### What the task asks
Say how many lines in the listing contain the string "empty", giving the number alone.

(Data for processing Opens)

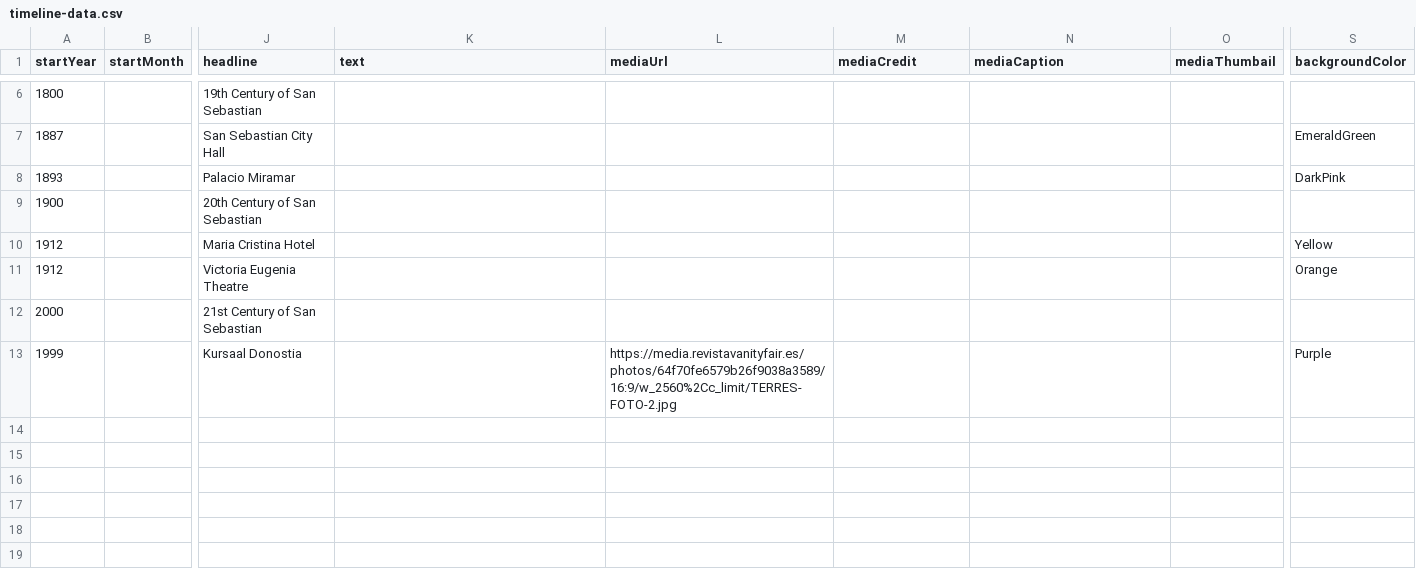
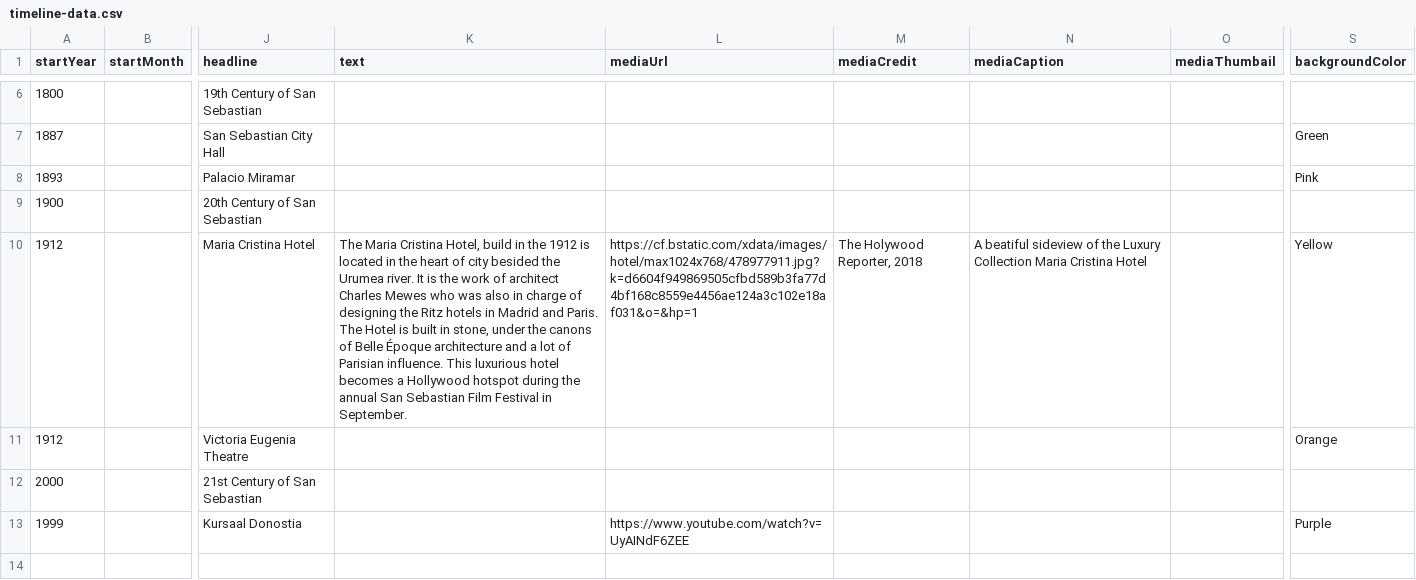
Before and after one commit to DeustoKom/MSGW24-timeline, a CSV file: docs/Group-MediaMasters/timeline-data.csv, drawn as a sheet; only a part is shown, gaps mark what is left out; the diff covers the shown part only; the diff names each change by its address in the sheet, - before the commit and + after, or states it on an @@ line.

Commit message:
Add files via upload

```diff
--- a/docs/Group-MediaMasters/timeline-data.csv
+++ b/docs/Group-MediaMasters/timeline-data.csv
-S7 (backgroundColor): EmeraldGreen
+S7 (backgroundColor): Green
-S8 (backgroundColor): DarkPink
+S8 (backgroundColor): Pink
-K10 (text): (empty)
+K10 (text): The Maria Cristina Hotel, build in the 1912 is located in the heart of city besided the Urumea river. It is the work of architect Charles Mewes who was also in charge of designing the Ritz hotels in Madrid and Paris. The Hotel is built in stone, under the canons of Belle Époque architecture and a lot of Parisian influence. This luxurious hotel becomes a Hollywood hotspot during the annual San Sebastian Film Festival in September.
-L10 (mediaUrl): (empty)
+L10 (mediaUrl): https://cf.bstatic.com/xdata/images/hotel/max1024x768/478977911.jpg?k=d6604f949869505cfbd589b3fa77d4bf168c8559e4456ae124a3c102e18af031&o=&hp=1
-M10 (mediaCredit): (empty)
+M10 (mediaCredit): The Holywood Reporter, 2018
-N10 (mediaCaption): (empty)
+N10 (mediaCaption): A beatiful sideview of the Luxury Collection Maria Cristina Hotel
-L13 (mediaUrl): https://media.revistavanityfair.es/photos/64f70fe6579b26f9038a3589/16:9/w_2560%2Cc_limit/TERRES-FOTO-2.jpg
+L13 (mediaUrl): https://www.youtube.com/watch?v=UyAINdF6ZEE
```
Also changed, not shown: 1 added row, 1 removed row and 4 edited cells elsewhere in this file.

(Data for processing Closes)

### Exercise solution
4